In the online environment colour provides interest as a visual tool to identify an item and for decorative perspectives. However, colour should not be the only means to convey information, like an action or prompt. If the contrast between the text and the background is not correct, colour can lose its appeal and make it difficult for a student to read the text.
- Do not rely on colour to convey information.
- Add text labels, patterns or symbols
- Avoid using red to attract attention – looks dull, not bright
- Ensure there is sufficient contrast between text and the background. Contrast helps older students and students using mobile devices particularly in poor lighting conditions.
- Use large, bold fonts on uncluttered pages with plain backgrounds.
- Use colour combinations that are high contrast and can be read by those who are colour blind.
More on Appropriate Contrast
The International Standards (WCAG 2.1) for contrast are measured by the difference in perceived ‘luminance’ or brightness between two colours. The brightness difference is expressed as a ration ranging from 1:1 (eg white text on a white background) to 21:1 (eg. Black text on a white background). Contrast requirements also apply to images of text.

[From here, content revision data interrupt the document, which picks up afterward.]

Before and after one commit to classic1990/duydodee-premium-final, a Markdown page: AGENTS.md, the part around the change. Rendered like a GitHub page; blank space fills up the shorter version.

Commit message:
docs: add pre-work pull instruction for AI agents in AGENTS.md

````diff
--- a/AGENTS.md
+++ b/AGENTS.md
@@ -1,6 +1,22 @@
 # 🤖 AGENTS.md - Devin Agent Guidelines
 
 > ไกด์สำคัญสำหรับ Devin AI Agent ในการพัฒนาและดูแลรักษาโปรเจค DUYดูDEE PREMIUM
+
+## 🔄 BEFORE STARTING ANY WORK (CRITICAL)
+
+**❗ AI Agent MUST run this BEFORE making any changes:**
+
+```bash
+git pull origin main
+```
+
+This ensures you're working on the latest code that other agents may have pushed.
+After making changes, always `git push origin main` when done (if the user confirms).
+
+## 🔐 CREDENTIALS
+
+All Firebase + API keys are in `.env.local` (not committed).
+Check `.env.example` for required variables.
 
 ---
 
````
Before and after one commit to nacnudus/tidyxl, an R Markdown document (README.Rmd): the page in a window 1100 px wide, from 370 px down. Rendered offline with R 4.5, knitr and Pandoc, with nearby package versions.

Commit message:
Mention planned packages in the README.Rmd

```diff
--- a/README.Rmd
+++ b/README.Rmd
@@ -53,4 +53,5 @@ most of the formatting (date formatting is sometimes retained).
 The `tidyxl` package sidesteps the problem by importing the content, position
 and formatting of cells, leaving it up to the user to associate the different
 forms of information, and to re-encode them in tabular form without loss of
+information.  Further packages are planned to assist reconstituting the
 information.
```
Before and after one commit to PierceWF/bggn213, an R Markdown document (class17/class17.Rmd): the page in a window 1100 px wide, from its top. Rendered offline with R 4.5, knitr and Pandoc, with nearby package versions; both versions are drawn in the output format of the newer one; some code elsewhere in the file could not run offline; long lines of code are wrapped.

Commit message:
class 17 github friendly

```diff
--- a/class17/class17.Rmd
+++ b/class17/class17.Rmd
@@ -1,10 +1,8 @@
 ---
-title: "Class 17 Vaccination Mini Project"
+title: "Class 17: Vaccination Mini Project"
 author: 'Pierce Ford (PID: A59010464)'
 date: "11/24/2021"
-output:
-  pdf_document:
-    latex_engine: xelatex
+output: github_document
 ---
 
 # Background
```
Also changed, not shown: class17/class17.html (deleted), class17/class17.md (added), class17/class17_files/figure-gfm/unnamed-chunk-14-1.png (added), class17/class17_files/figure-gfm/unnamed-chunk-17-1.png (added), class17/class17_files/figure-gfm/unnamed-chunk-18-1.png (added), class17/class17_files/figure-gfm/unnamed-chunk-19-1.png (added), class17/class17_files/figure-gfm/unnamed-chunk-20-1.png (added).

Pure red (#FF0000) has a ration of 4:1. This is red text.
Pure green (#00FF00) has a very low ration of 1.4:1. This is green text.
Pure blue (#000FF) has a contrast ration of 8.6:1. This is blue text.
Use a contrast ratio of at least 4.5:1 for text and images of text, unless the text is decorative or part of a logo.
Large text (18 point or 14 point bold) is easier to read, so use a contrast ration of at least 3:1.
Test your content to ensure none of the meaning is lost when you remove the colours. Print your page in black and white, making sure the printing preferences are set to print background colours.